Next time you're fishing your favorite local waterway, enjoying birdsong in a nearby wetland or drinking a glass of clean water, thank the farm bill.
What does an obscure piece of legislation have to do with your sporting and outdoor opportunities or your community's quality of life? Everything.
The farm bill is best known for school lunch programs and helping farmers during drought. But if you fish or hunt, it has almost certainly improved your chances for success by restoring millions of acres of habitat and protecting water quality across America. That's why anyone who fishes, hunts or cares about clean drinking water should contact their members of Congress today and urge them to pass the farm bill this month.
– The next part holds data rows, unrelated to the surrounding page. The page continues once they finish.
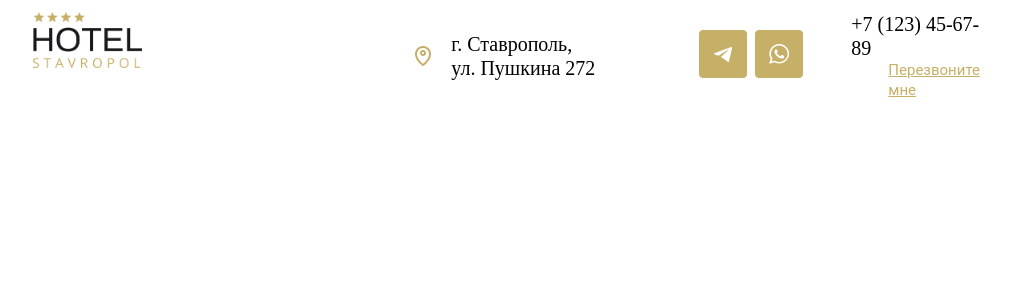
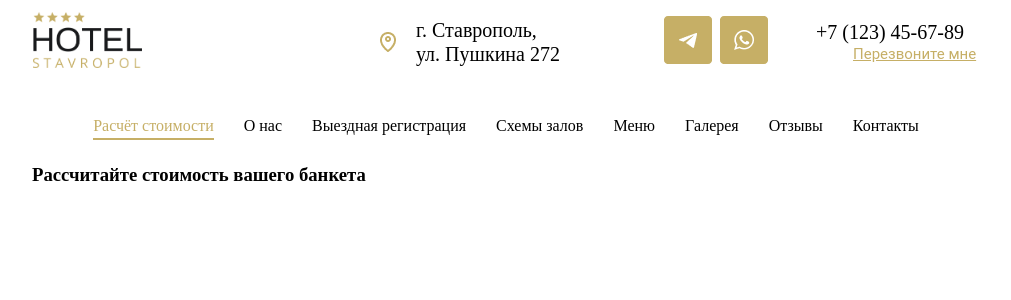
Before and after one commit to ReliableMan/hotel-test, a Vue app: page / in a window 1280 px wide. Shown: the top 300 px of the page, without its empty margins (134-1145 px from the left). Built offline with nearby package versions, Linux system fonts and the light colour scheme.

Commit message:
logic of working tabs

```diff
--- a/src/components/Navbar.vue
+++ b/src/components/Navbar.vue
@@ -1,3 +1,7 @@
+<script setup>
+import Tabs from './Tabs.vue'
+</script>
+
 <template>
   <div class="header">
     <div class="header__logo">
@@ -42,6 +46,8 @@
           </div>
 
   </div>
+
+  <Tabs/>
 
 </template>
 
@@ -102,6 +108,7 @@
 }
 .number-size {
   @extend .text-style-1;
+  width: 164px;
 }
 .number-href {
   margin-left: 37px;
--- /dev/null
+++ b/src/components/Tabs.vue
@@ -0,0 +1,132 @@
+<script setup>
+import { onMounted } from 'vue';
+
+onMounted(() => {
+  const tabsHref = document.querySelectorAll(".tabs__nav-btn");
+  const tabsItems = document.querySelectorAll(".tabs__item");
+
+  tabsHref.forEach(function(item) {
+    item.addEventListener("click", () => {
+      let currentBtn = item;
+      let tabId = currentBtn.getAttribute("data-tab");
+      let currentTab = document.querySelector(tabId);
+
+      if ( !currentBtn.classList.contains('active')) {
+        tabsHref.forEach(function(item) {
+          item.classList.remove('active')
+        });
+        tabsItems.forEach(function(item) {
+          item.classList.remove('active')
+        })
+
+        currentBtn.classList.add('active');
+        currentTab.classList.add('active');
+      }
+    })
+  })
+})
+</script>
+
+<template>
+  <div class="tabs">
+    <div class="tabs__nav">
+      <a href="#cost-calculation" class="tabs__nav-btn active" data-tab="#tab_1">Расчёт стоимости</a>
+      <a href="#about" class="tabs__nav-btn" data-tab="#tab_2">О нас</a>
+      <a href="#outside-registration" class="tabs__nav-btn" data-tab="#tab_3">Выездная регистрация</a>
+      <a href="#hall-schemes" class="tabs__nav-btn" data-tab="#tab_4">Схемы залов</a>
+      <a href="#menu" class="tabs__nav-btn" data-tab="#tab_5">Меню</a>
+      <a href="#gallery" class="tabs__nav-btn" data-tab="#tab_6">Галерея</a>
+      <a href="#reviews" class="tabs__nav-btn" data-tab="#tab_7">Отзывы</a>
+      <a href="#contacts" class="tabs__nav-btn" data-tab="#tab_8">Контакты</a>
+    </div>
+    <div class="tabs__content ">
+      <!-- 1 -->
+      <div class="tabs__item active" id="tab_1">
+        <h3>Рассчитайте стоимость вашего банкета</h3>
+      </div>
+      <!-- 2 -->
+      <div class="tabs__item" id="tab_2">
+        <h3>О нас</h3>
+      </div>
+      <!-- 3 -->
+      <div class="tabs__item" id="tab_3">
+        <h3>Выездная регистрация</h3>
+      </div>
+      <!-- 4 -->
+      <div class="tabs__item" id="tab_4">
+        <h3>Схемы залов</h3>
+      </div>
+      <!-- 5 -->
+      <div class="tabs__item" id="tab_5">
+        <h3>Меню</h3>
+      </div>
+      <!-- 6 -->
+      <div class="tabs__item" id="tab_6">
+        <h3>Галерея</h3>
+      </div>
+      <!-- 7 -->
+      <div class="tabs__item" id="tab_7">
+        <h3>Отзывы</h3>
+      </div>
+      <!-- 8 -->
+      <div class="tabs__item" id="tab_8">
+        <h3>Контакты</h3>
+      </div>
+    </div>
+  </div>
+</template>
+
+<style lang="scss" scoped>
+
+.custom-underline {
+  background-image: linear-gradient(currentColor, #C6AF66);
+  background-position: 0% 100%;
+  background-repeat: no-repeat;
+}
+
+.tabs {
+
+  &__nav {
+    display: flex;
+    justify-content: center;
+    gap: 30px;
+  }
+
+  &__nav-btn {
+    text-decoration: none;
+    @extend .custom-underline;
+    background-size: 0% 2px;
+    transition: background-size .7s, color .7s;
+    font-size: 16px;
+    font-style: normal;
+    font-weight: 400;
+    line-height: 28px;
+    color: black;
+  }
+
+  &__nav-btn:hover {
+    background-size: 100% 2px;
+    color:#c6af66b7;
+    transition: all 1s;
+  }
+  &__nav-btn.active {
+    color: #C6AF66;
+    @extend .custom-underline;
+    background-size: 100% 2px;
+  }
+
+  &__content {
+    margin: 24px 166px 0 166px;
+  }
+
+  &__item {
+    display: none;
+  }
+
+  &__item.active {
+    display: block
+  }
+}
+
+
+</style>
--- a/src/main.js
+++ b/src/main.js
@@ -2,4 +2,5 @@ import { createApp } from 'vue'
 import './style.css'
 import App from './App.vue'
 
-createApp(App).mount('#app')
+createApp(App)
+    .mount('#app')
--- a/vite.config.js
+++ b/vite.config.js
@@ -9,5 +9,8 @@ export default defineConfig({
     alias: {
       '@': path.resolve(__dirname, './src')
     }
+  },
+  optimizeDeps: {
+    exclude: ['vue3-tabs-component']
   }
 })
```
The farm bill's conservation programs help fund innovative, cooperative projects that enhance our streams, wetlands and wildlife habitat while benefiting ag producers' bottom lines. These programs encourage partnerships and collaboration among farmers and ranchers, conservation groups such as Trout Unlimited, and state agencies to restore and enhance our nation's soil and water and also promote best agricultural practices.
For example, with farm bill help, Utah rancher Dave Bess replaced the old irrigation system on his land with new efficient sprinklers, cutting his water use in half while boosting healthy stream flows for native cutthroat trout in the Little Bear River. Trout Unlimited worked with farmers in the Driftless Area of Iowa, Wisconsin and Minnesota on riparian planting projects that keep sediment and nutrients out of streams in order to improve water quality and fishing in downstream rivers in the upper Mississippi basin.
Repeat these stories hundreds of times — across millions of acres and thousands of streams and watersheds — and you get some idea of the impact of farm bill conservation programs.
Today, we need these programs more than ever to upgrade our nation's aging dams and leaky irrigation infrastructure, which often damage watershed health, degrade aquatic habitat and impact our fishing. In these tough economic times, these projects create high-paying jobs and help support the nation's multibillion dollar recreation economy as well as rural communities.
Unfortunately, these great conservation advances are in danger of being lost. The leadership of the House of Representatives has failed to make this crucial legislation a priority. Without immediate action, the farm bill will expire on Sept. 30.
Yes, this is an election year, but that's no excuse for the House to let hundreds of worthy projects and billions of dollars' worth of economic activity literally wither on the vine. These programs work — for ranchers and farmers, for rural communities, for anglers and hunters, for all Americans who care about reviving our economy and keeping our lakes, wetlands and rivers and streams healthy.
Wood is president and CEO of Trout Unlimited, a cold-water conservation organization.